A horse’s legs are the most important part of its body in terms of performance. Here’s how to care for them.
There are two extensor tendons (which extend a joint such as the fetlock) and two flexor tendons (flex or close a joint), as well as important ligaments that are just below the surface under the knee. After any type of work out, these tendons and ligaments are strained and must rest. Competition horses, who are typically in work for at least five days a week and, depending on their discipline, jumping or galloping at least one day a week, undergo the most strain. Horses that jump or gallop sustain a level of concussion that demands the soothing and swelling-reduction qualities of poultice. Horses that do both, such as three-day eventers, must be particularly vigilant.

Effects of Poultice
Essentially, poultice is mud. It comes in tubs of various sizes and is a wet, clay-like consistency. It is applied wet and, as it dries, it draws out swelling and heat from the tendons. If properly applied, tendons will be tight vertically as well as horizontally so the spaces between them will be clearly defined. Increasingly, menthol and oils of peppermint or eucalyptus are added into the poultice for additional soothing effects. Another use for poultice is to pack hooves to draw out an abscess, although there are other poultice-like products that are more specifically intended for the purpose.

Tools Needed
As mentioned earlier, poultice is sold in tubs with tightly fitting lids. It is important to choose a tub size that fits your needs because poultice kept too long will dry out even in the tub. The best poultices are made with natural ingredients, spring water, and will have some sort of menthol or other cooling agent. You will also need a stable bandage. This type of bandage has two parts: a pillow wrap, a puffy cotton wrap that should cover the leg from knee to ankle, and a standing bandage, a stretchy four-inch wide bandage with Velcro on the end. The stable bandage is wrapped around the pillow wrap and Velcroed in place. The third tool is brown paper, usually a grocery bag that is cut to size and put between the wrap and the poultice. Some people also use latex gloves for easier clean-up.

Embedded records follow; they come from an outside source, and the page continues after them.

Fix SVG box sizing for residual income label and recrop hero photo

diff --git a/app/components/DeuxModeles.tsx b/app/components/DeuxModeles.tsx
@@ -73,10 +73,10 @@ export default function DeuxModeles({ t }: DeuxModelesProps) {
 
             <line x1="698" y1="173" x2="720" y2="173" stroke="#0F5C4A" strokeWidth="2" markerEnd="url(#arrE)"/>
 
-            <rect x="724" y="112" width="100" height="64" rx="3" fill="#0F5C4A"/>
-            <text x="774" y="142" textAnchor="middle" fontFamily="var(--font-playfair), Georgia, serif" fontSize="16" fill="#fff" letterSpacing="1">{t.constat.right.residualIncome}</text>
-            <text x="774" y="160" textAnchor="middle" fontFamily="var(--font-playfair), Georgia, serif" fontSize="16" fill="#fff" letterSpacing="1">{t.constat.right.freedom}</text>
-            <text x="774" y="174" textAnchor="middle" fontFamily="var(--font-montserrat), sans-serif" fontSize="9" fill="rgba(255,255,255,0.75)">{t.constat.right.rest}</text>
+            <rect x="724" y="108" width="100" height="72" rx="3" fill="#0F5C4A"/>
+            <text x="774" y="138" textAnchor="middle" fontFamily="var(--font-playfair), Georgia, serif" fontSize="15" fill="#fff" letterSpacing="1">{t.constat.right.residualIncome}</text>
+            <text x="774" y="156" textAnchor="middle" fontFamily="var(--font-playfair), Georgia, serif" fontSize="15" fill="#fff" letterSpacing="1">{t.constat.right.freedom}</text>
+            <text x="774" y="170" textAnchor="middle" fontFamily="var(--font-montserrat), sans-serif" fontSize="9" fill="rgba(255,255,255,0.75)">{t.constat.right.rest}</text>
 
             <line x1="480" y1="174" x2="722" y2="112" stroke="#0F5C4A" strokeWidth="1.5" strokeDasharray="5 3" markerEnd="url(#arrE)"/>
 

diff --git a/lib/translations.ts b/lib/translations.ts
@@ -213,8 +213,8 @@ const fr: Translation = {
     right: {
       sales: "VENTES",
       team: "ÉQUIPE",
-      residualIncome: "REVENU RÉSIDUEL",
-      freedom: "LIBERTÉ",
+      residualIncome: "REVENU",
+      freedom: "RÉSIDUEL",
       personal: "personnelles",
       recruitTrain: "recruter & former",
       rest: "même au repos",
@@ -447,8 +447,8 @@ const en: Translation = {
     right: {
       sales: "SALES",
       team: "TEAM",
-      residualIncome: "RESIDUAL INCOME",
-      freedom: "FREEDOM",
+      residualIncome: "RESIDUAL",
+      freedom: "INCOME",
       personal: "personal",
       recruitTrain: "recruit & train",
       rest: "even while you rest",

Application of Poultice
Poultice should be applied after a horse is cooled-out post work out. The leg does not need to be completely dry, but should be toweled so that the poultice will stick. Before beginning, tie the tail in a knot so that it will be out of the way. Apply poultice from knee to ankle thick enough that no hair shows through. Poultice can be applied more thinly on the shin, or the cannon bone, because the bone will not be as effected as a joint or tendon. The most attention should be paid to the sides of the leg where the spaces between the tendons can be seen and on the back of the leg where the tendons run down. After the poultice is on, wet the brown paper and wrap it around the leg between the knee and ankle. Wetting it will make the poultice dry slower and extend the benefits. After the bag, wrap the horse’s leg with first the pillow wrap and then the bandage. Be careful; the tendons and ligaments can be further damaged with too much or inconsistent pressure. Leave the poultice on for twenty-four hours and then remove with running water.